Napoleon returns from Elba.John Bull's trials, however, were in reality just commencing. Only seven months before he had held a grand "jubilee" in the parks, to celebrate the return of peace, treating his little difficulty with the Americans as a bagatelle not worth serious consideration. Four months before that celebration, "his majesty the Emperor Napoleon" had formally "renounced for himself, his successors, etc., all right of sovereignty and dominion, as well to the French empire and the kingdom of Italy, as over every other country." In return for this concession, as if in absolute mockery, "the isle of Elba, adopted by his majesty the Emperor … as the place of his residence," was formed during his life into a separate principality, to "be possessed by him in full sovereignty and property," besides a certain annual revenue mentioned in the articles of treaty of the 18th of April, 1814. Here the Regent and his very good friends the allied sovereigns had been content to leave him, dreaming apparently, that the man whose military genius had held Europe at defiance, was disposed of "for ever and a day;" disregarding the feeble capacity of the Bourbon who succeeded him; the magic influence wielded by the man who thought the world too small for his ambition over a soldiery he had created and trained into perfection, and who regarded him in the light of a demi-god.
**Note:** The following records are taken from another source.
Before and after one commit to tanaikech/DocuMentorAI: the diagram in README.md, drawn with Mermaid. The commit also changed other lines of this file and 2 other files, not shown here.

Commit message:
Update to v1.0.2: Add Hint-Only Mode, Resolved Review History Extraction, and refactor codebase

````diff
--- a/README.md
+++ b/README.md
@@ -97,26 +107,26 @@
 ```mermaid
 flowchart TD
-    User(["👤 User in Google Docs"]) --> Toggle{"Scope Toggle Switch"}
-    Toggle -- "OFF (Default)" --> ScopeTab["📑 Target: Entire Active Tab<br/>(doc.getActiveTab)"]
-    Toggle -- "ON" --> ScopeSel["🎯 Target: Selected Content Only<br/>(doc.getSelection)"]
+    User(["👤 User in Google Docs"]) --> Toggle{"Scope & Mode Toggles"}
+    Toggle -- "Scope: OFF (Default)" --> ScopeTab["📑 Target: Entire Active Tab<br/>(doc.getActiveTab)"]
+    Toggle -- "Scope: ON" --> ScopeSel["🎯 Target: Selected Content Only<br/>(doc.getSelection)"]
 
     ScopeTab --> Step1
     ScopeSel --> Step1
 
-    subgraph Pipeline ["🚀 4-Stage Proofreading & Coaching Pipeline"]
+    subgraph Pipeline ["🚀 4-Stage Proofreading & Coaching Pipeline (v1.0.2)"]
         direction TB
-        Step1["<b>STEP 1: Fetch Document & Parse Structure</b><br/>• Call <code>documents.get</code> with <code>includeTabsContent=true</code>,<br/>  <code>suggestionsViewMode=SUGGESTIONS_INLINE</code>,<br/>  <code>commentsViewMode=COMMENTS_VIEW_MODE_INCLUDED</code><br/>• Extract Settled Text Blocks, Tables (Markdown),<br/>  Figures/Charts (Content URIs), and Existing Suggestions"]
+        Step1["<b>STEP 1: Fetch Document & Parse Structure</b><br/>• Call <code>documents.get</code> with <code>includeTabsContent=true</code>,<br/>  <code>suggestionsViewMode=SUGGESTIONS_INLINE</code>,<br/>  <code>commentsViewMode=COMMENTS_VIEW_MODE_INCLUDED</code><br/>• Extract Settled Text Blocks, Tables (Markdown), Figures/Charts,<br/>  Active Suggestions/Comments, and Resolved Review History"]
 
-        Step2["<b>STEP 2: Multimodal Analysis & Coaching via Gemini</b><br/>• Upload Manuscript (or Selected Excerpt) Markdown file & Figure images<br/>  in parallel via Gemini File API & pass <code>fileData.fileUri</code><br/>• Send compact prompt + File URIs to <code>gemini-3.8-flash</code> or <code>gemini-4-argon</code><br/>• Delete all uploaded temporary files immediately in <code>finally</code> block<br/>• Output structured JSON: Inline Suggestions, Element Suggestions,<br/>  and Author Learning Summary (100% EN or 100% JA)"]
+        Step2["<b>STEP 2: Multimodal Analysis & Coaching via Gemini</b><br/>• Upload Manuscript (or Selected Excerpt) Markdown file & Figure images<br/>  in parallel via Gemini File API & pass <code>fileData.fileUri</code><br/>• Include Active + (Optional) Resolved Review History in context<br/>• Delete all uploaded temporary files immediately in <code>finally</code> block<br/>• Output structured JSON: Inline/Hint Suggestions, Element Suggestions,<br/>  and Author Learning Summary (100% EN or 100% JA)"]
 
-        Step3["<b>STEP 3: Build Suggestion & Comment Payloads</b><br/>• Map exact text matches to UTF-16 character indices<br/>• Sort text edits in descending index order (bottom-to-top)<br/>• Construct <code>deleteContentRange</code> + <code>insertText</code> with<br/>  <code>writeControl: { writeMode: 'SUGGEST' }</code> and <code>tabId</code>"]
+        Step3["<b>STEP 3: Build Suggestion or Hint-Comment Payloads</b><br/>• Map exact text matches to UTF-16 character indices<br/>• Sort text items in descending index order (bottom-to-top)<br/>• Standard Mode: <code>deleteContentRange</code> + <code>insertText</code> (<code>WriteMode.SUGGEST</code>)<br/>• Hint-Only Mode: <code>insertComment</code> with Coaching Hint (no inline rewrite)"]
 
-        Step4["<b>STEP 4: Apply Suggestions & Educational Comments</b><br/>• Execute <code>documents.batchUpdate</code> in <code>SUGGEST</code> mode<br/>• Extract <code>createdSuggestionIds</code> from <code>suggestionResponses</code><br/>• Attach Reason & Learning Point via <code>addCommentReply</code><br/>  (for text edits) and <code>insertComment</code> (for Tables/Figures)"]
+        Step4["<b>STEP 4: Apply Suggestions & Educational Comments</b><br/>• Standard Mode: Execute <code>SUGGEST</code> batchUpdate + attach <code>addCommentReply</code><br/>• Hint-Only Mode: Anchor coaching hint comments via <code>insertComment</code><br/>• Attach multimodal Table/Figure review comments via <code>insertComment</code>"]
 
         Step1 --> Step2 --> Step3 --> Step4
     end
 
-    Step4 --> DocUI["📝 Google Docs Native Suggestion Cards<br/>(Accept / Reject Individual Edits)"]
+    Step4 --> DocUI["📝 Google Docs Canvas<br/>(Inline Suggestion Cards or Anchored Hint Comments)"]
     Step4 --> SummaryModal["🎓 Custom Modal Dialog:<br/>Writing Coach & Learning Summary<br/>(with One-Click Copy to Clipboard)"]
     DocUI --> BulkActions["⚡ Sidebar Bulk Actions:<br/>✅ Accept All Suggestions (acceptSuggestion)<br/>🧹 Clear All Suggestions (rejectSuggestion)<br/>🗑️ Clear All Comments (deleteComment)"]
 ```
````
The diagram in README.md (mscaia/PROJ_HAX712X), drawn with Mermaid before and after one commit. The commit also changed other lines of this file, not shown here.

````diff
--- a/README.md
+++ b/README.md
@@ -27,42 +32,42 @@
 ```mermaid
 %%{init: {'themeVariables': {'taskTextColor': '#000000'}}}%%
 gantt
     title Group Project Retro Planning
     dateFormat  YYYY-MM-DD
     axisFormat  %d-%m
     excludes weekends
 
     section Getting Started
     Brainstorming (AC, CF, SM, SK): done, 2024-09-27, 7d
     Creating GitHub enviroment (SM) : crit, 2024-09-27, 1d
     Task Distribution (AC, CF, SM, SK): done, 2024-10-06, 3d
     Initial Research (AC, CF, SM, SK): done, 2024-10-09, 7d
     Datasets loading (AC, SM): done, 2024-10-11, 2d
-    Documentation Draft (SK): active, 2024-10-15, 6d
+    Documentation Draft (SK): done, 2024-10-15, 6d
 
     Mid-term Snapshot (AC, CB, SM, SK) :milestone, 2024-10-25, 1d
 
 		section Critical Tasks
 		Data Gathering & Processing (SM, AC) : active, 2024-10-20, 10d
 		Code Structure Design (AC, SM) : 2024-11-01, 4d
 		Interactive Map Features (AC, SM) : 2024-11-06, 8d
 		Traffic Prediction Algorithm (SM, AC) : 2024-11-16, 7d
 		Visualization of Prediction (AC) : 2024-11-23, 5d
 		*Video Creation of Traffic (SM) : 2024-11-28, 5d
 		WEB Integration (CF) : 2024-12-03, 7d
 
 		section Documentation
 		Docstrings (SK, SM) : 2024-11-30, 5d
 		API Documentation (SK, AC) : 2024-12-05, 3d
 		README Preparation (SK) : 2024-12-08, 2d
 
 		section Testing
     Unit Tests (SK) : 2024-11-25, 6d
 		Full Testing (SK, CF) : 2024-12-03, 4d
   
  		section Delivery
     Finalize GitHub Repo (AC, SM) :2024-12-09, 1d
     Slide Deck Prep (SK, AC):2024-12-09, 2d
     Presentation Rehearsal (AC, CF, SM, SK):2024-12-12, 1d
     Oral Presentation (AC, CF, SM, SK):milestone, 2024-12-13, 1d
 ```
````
On the 26th of February, 1815, Bonaparte embarked at Porto Ferrago on board a brig, followed by four small vessels conveying about 1,000 men—French, Poles, Corsicans, Neapolitans, and natives of Elba. On the 1st of March the expedition anchored off the